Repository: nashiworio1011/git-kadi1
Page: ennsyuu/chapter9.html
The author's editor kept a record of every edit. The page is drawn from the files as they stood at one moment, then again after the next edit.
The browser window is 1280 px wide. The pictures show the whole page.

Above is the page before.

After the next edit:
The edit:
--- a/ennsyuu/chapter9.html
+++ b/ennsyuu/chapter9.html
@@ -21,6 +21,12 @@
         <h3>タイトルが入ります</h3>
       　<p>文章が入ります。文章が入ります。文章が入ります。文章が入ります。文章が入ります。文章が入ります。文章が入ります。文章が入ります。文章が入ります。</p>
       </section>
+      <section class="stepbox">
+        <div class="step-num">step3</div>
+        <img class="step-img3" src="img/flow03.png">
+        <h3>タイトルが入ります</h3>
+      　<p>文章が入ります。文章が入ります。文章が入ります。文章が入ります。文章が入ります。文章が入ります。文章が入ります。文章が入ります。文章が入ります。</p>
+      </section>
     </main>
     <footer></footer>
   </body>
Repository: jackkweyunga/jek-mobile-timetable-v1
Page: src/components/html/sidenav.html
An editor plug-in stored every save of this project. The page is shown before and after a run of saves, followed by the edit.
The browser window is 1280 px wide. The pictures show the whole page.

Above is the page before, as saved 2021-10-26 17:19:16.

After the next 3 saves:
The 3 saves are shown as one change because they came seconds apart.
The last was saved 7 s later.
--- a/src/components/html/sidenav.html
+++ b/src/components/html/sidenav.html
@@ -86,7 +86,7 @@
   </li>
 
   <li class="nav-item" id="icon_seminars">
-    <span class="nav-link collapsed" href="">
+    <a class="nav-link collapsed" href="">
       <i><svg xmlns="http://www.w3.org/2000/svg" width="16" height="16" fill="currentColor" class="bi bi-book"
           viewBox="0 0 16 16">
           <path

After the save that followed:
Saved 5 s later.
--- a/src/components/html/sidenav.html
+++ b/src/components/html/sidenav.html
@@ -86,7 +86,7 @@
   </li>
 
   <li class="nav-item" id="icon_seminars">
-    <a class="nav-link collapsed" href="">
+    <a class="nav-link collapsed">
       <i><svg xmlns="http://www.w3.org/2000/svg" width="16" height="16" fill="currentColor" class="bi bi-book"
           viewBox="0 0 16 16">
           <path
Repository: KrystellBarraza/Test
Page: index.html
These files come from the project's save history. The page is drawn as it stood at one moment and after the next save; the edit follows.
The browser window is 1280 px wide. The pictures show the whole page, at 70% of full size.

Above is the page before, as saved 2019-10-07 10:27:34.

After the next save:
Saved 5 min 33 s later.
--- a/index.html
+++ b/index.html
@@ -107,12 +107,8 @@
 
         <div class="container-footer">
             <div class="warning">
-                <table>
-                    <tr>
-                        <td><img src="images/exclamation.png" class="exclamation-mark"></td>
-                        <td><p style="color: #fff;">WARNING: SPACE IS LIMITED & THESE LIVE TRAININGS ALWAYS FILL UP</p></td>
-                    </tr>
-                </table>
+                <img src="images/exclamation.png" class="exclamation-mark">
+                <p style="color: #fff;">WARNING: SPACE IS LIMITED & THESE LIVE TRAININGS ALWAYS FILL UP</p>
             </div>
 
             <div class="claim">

● ● ● ●

■ **Problem requirements**: Given the listing above, print all of it word for word.

■ **Solution**:
Repository: nashiworio1011/git-kadi1
Page: ennsyuu/chapter9.html
The author's editor kept a record of every edit. The page is drawn from the files as they stood at one moment, then again after the next edit.
The browser window is 1280 px wide. The pictures show the whole page.

Above is the page before.

After the next edit:
The edit:
--- a/ennsyuu/chapter9.html
+++ b/ennsyuu/chapter9.html
@@ -21,6 +21,12 @@
         <h3>タイトルが入ります</h3>
       　<p>文章が入ります。文章が入ります。文章が入ります。文章が入ります。文章が入ります。文章が入ります。文章が入ります。文章が入ります。文章が入ります。</p>
       </section>
+      <section class="stepbox">
+        <div class="step-num">step3</div>
+        <img class="step-img3" src="img/flow03.png">
+        <h3>タイトルが入ります</h3>
+      　<p>文章が入ります。文章が入ります。文章が入ります。文章が入ります。文章が入ります。文章が入ります。文章が入ります。文章が入ります。文章が入ります。</p>
+      </section>
     </main>
     <footer></footer>
   </body>
Repository: jackkweyunga/jek-mobile-timetable-v1
Page: src/components/html/sidenav.html
An editor plug-in stored every save of this project. The page is shown before and after a run of saves, followed by the edit.
The browser window is 1280 px wide. The pictures show the whole page.

Above is the page before, as saved 2021-10-26 17:19:16.

After the next 3 saves:
The 3 saves are shown as one change because they came seconds apart.
The last was saved 7 s later.
--- a/src/components/html/sidenav.html
+++ b/src/components/html/sidenav.html
@@ -86,7 +86,7 @@
   </li>
 
   <li class="nav-item" id="icon_seminars">
-    <span class="nav-link collapsed" href="">
+    <a class="nav-link collapsed" href="">
       <i><svg xmlns="http://www.w3.org/2000/svg" width="16" height="16" fill="currentColor" class="bi bi-book"
           viewBox="0 0 16 16">
           <path

After the save that followed:
Saved 5 s later.
--- a/src/components/html/sidenav.html
+++ b/src/components/html/sidenav.html
@@ -86,7 +86,7 @@
   </li>
 
   <li class="nav-item" id="icon_seminars">
-    <a class="nav-link collapsed" href="">
+    <a class="nav-link collapsed">
       <i><svg xmlns="http://www.w3.org/2000/svg" width="16" height="16" fill="currentColor" class="bi bi-book"
           viewBox="0 0 16 16">
           <path
Repository: KrystellBarraza/Test
Page: index.html
These files come from the project's save history. The page is drawn as it stood at one moment and after the next save; the edit follows.
The browser window is 1280 px wide. The pictures show the whole page, at 70% of full size.

Above is the page before, as saved 2019-10-07 10:27:34.

After the next save:
Saved 5 min 33 s later.
--- a/index.html
+++ b/index.html
@@ -107,12 +107,8 @@
 
         <div class="container-footer">
             <div class="warning">
-                <table>
-                    <tr>
-                        <td><img src="images/exclamation.png" class="exclamation-mark"></td>
-                        <td><p style="color: #fff;">WARNING: SPACE IS LIMITED & THESE LIVE TRAININGS ALWAYS FILL UP</p></td>
-                    </tr>
-                </table>
+                <img src="images/exclamation.png" class="exclamation-mark">
+                <p style="color: #fff;">WARNING: SPACE IS LIMITED & THESE LIVE TRAININGS ALWAYS FILL UP</p>
             </div>
 
             <div class="claim">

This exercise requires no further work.